The Fund’s investment approach is predicated on providing growth capital by investing in controlling stakes (and on selective basis, in controlled minority stakes) in companies operating in the segments of (i) hospitals (general & specialized), (ii) laboratory and diagnostic centres/imaging specialized labs, (iii) pharmaceuticals manufacturing and other complimentary healthcare sub-segments.

The Fund targets investments that demonstrate the following core qualities in line with its investment criteria:

  • Projects that provide essential healthcare services and realize developmental impact for the inhabitants of its target operational region
  • Proven track record and high integrity of local partners
  • Strong and dedicated management teams that are well aligned to grow their businesses
  • Scalable businesses
  • Clear actionable value creation plan
  • Established and/or strong prospects for positive cash flow

The Landscape

Historically Africa has had to bear more than 25% of the global infectious disease burden:
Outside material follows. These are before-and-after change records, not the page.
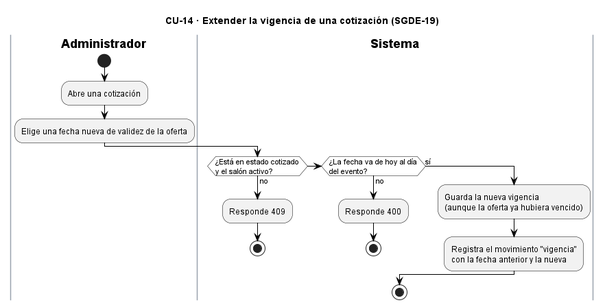
The PlantUML diagram docs/Diagrama de actividades/CU14_ModificarCotizacion.png in AndreCamx2/Gestion-De-Eventos, before a commit.
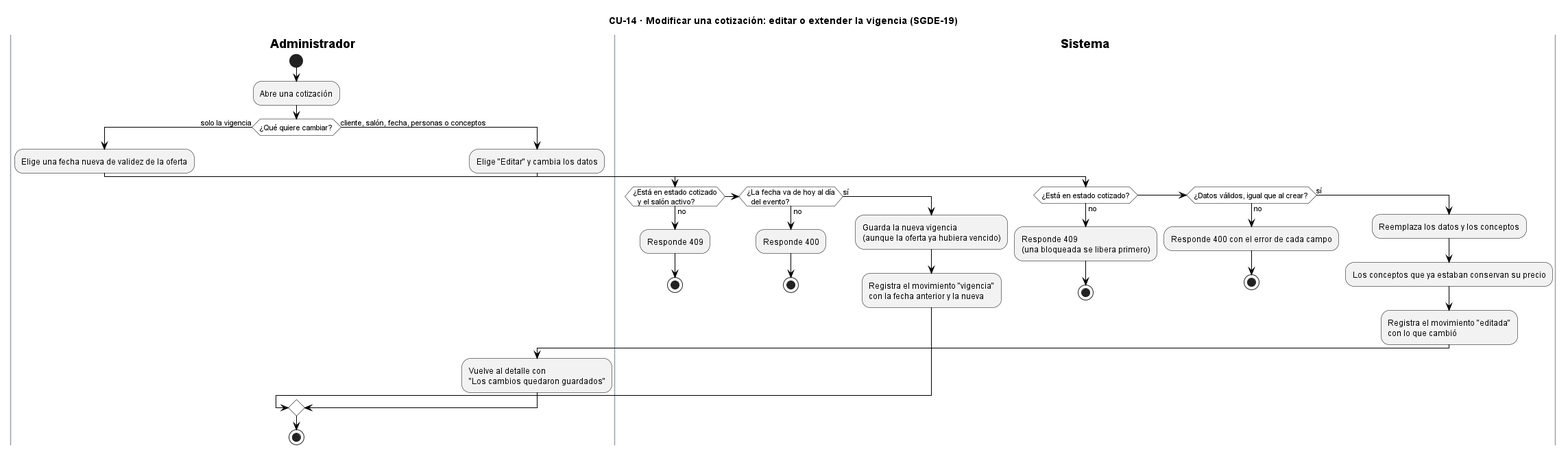
The same diagram one commit later.

The edit, as a diff of the source:
```diff
@@ -1,5 +1,5 @@
 @startuml CU14_ModificarCotizacion
-title CU-14 · Extender la vigencia de una cotización (SGDE-19)
+title CU-14 · Modificar una cotización: editar o extender la vigencia (SGDE-19)
 skinparam backgroundColor white
 skinparam ActivityBackgroundColor #F2F2F2
 skinparam ActivityBorderColor black
@@ -16,26 +16,43 @@
 |Administrador|
 start
 :Abre una cotización;
-:Elige una fecha nueva de validez de la oferta;
-|Sistema|
-if (¿Está en estado cotizado
-y el salón activo?) then (no)
-  :Responde 409;
-  stop
-elseif (¿La fecha va de hoy al día
-del evento?) then (no)
-  :Responde 400;
-  stop
-else (sí)
-  :Guarda la nueva vigencia
-  (aunque la oferta ya hubiera vencido);
-  :Registra el movimiento "vigencia"
-  con la fecha anterior y la nueva;
+if (¿Qué quiere cambiar?) then (solo la vigencia)
+  :Elige una fecha nueva de validez de la oferta;
+  |Sistema|
+  if (¿Está en estado cotizado
+  y el salón activo?) then (no)
+    :Responde 409;
+    stop
+  elseif (¿La fecha va de hoy al día
+  del evento?) then (no)
+    :Responde 400;
+    stop
+  else (sí)
+    :Guarda la nueva vigencia
+    (aunque la oferta ya hubiera vencido);
+    :Registra el movimiento "vigencia"
+    con la fecha anterior y la nueva;
+  endif
+else (cliente, salón, fecha, personas o conceptos)
+  |Administrador|
+  :Elige "Editar" y cambia los datos;
+  |Sistema|
+  if (¿Está en estado cotizado?) then (no)
+    :Responde 409
+    (una bloqueada se libera primero);
+    stop
+  elseif (¿Datos válidos, igual que al crear?) then (no)
+    :Responde 400 con el error de cada campo;
+    stop
+  else (sí)
+    :Reemplaza los datos y los conceptos;
+    :Los conceptos que ya estaban conservan su precio;
+    :Registra el movimiento "editada"
+    con lo que cambió;
+  endif
+  |Administrador|
+  :Vuelve al detalle con
+  "Los cambios quedaron guardados";
 endif
-note right
-  En la beta solo cambia la vigencia:
-  conceptos, salón y fecha no se editan.
-  Para cambiarlos se hace otra cotización.
-end note
 stop
 @enduml
```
  • HIV/AIDS, tuberculosis and malaria combined cause 2.5+ million deaths a year, or c.25% of the global total
  • Non-communicable diseases, primarily cardiovascular disease and diabetes, are also on the rise
  • Life expectancy in Africa is 58 years, 13 less than the world average of 71 years

The continent’s underdeveloped healthcare infrastructure suffers from a shortage of healthcare facilities and qualified healthcare providers:

  • North African countries have the largest trained workforces, with Egypt’s physician’s availability at 28 doctors per 10,000 people surpassing the global average of 14 per 10,000.
  • But North African healthcare infrastructures are inadequate, suffering from budget constraints caused by dwindling government expenditures on healthcare; inefficient management systems; and lack of private funding
  • Sub-Saharan infrastructures are weak and dysfunctional with 3 physicians per 10,000 people vs. 14 globally; and 3 hospital beds per 10,000 people vs. 27 worldwide

However, a more promising macro picture could spur growth in the African healthcare sector, creating a significant role for private healthcare providers to play in these large and growing economies:

  • The IMF projects Africa’s GDP growing at 6% (2013-2017)
  • The continent’s population of over one billion includes an emerging middle class that for the past 10 years has been increasing at 60%+ to reach c.313 million
  • 27 African countries have already attained “middle class” status.